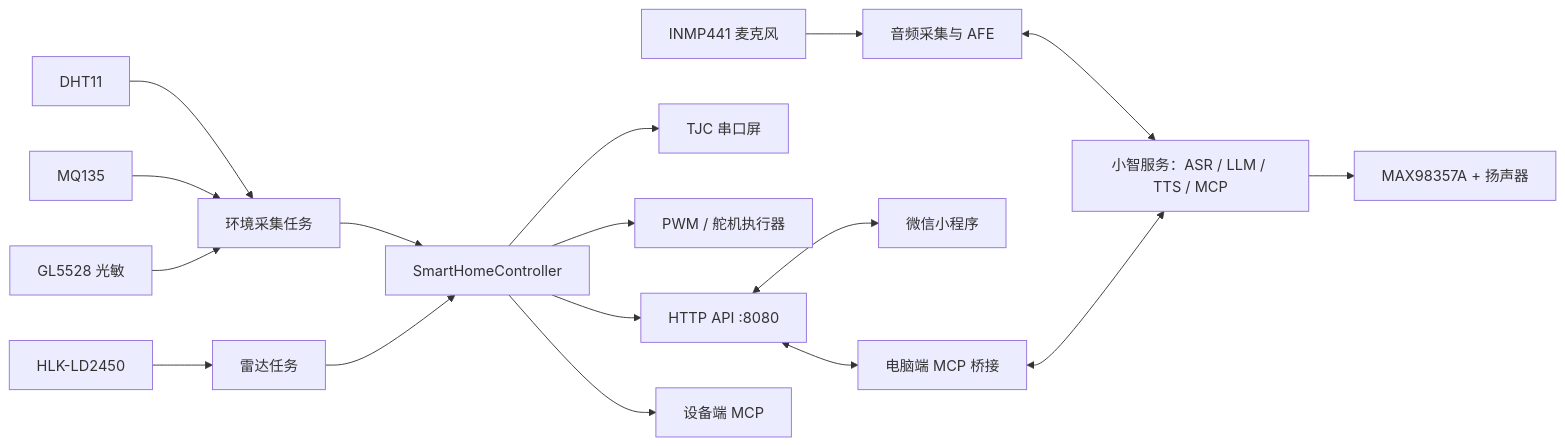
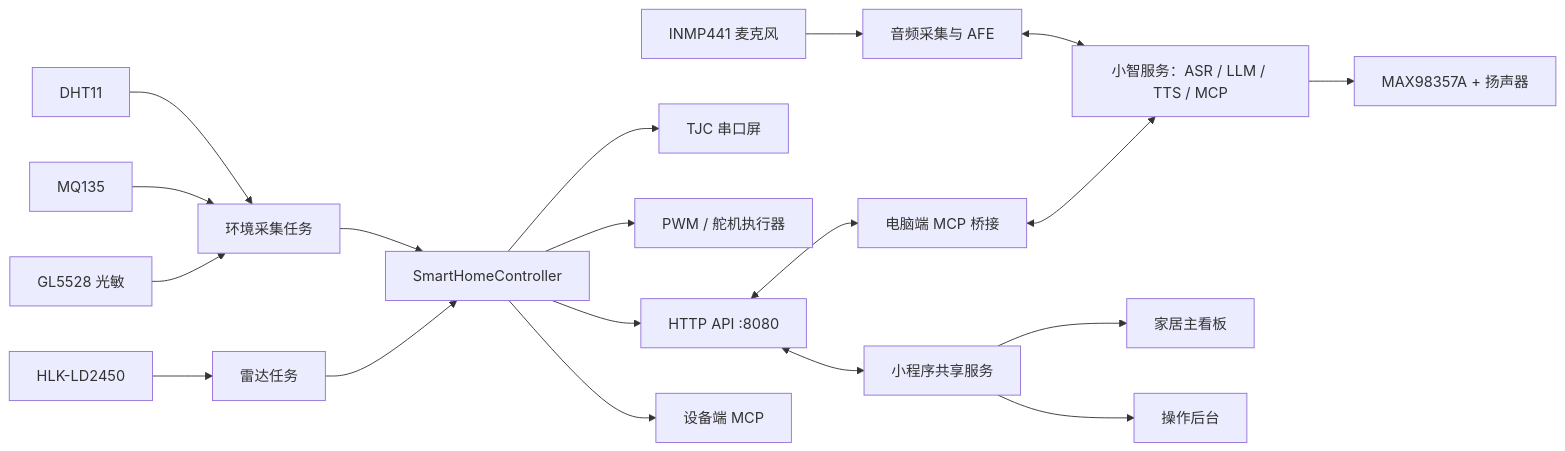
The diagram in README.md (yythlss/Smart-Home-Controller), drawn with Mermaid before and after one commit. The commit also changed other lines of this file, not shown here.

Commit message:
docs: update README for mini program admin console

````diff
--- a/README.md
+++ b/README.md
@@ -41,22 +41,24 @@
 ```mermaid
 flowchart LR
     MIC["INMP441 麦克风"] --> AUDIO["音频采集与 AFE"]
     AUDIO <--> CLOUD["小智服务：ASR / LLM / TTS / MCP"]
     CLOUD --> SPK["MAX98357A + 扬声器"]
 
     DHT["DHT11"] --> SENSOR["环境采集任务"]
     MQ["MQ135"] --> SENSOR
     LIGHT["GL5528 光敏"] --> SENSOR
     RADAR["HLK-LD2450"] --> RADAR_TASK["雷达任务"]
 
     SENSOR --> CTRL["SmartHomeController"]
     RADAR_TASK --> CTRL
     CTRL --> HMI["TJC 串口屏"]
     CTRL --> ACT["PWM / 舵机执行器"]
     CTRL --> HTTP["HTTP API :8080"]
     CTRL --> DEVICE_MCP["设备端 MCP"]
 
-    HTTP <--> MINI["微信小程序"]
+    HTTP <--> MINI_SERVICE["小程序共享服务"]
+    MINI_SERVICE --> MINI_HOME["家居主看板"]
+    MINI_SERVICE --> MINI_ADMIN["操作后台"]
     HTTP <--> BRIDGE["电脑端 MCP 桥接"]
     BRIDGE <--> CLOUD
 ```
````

→ **Exercise**
Retype the listing above exactly, please. Pictures do not belong in the copy.

→ **Exercise result**
The diagram in README.md (yythlss/Smart-Home-Controller), drawn with Mermaid before and after one commit. The commit also changed other lines of this file, not shown here.

Commit message:
docs: update README for mini program admin console

````diff
--- a/README.md
+++ b/README.md
@@ -41,22 +41,24 @@
 ```mermaid
 flowchart LR
     MIC["INMP441 麦克风"] --> AUDIO["音频采集与 AFE"]
     AUDIO <--> CLOUD["小智服务：ASR / LLM / TTS / MCP"]
     CLOUD --> SPK["MAX98357A + 扬声器"]
 
     DHT["DHT11"] --> SENSOR["环境采集任务"]
     MQ["MQ135"] --> SENSOR
     LIGHT["GL5528 光敏"] --> SENSOR
     RADAR["HLK-LD2450"] --> RADAR_TASK["雷达任务"]
 
     SENSOR --> CTRL["SmartHomeController"]
     RADAR_TASK --> CTRL
     CTRL --> HMI["TJC 串口屏"]
     CTRL --> ACT["PWM / 舵机执行器"]
     CTRL --> HTTP["HTTP API :8080"]
     CTRL --> DEVICE_MCP["设备端 MCP"]
 
-    HTTP <--> MINI["微信小程序"]
+    HTTP <--> MINI_SERVICE["小程序共享服务"]
+    MINI_SERVICE --> MINI_HOME["家居主看板"]
+    MINI_SERVICE --> MINI_ADMIN["操作后台"]
     HTTP <--> BRIDGE["电脑端 MCP 桥接"]
     BRIDGE <--> CLOUD
 ```
````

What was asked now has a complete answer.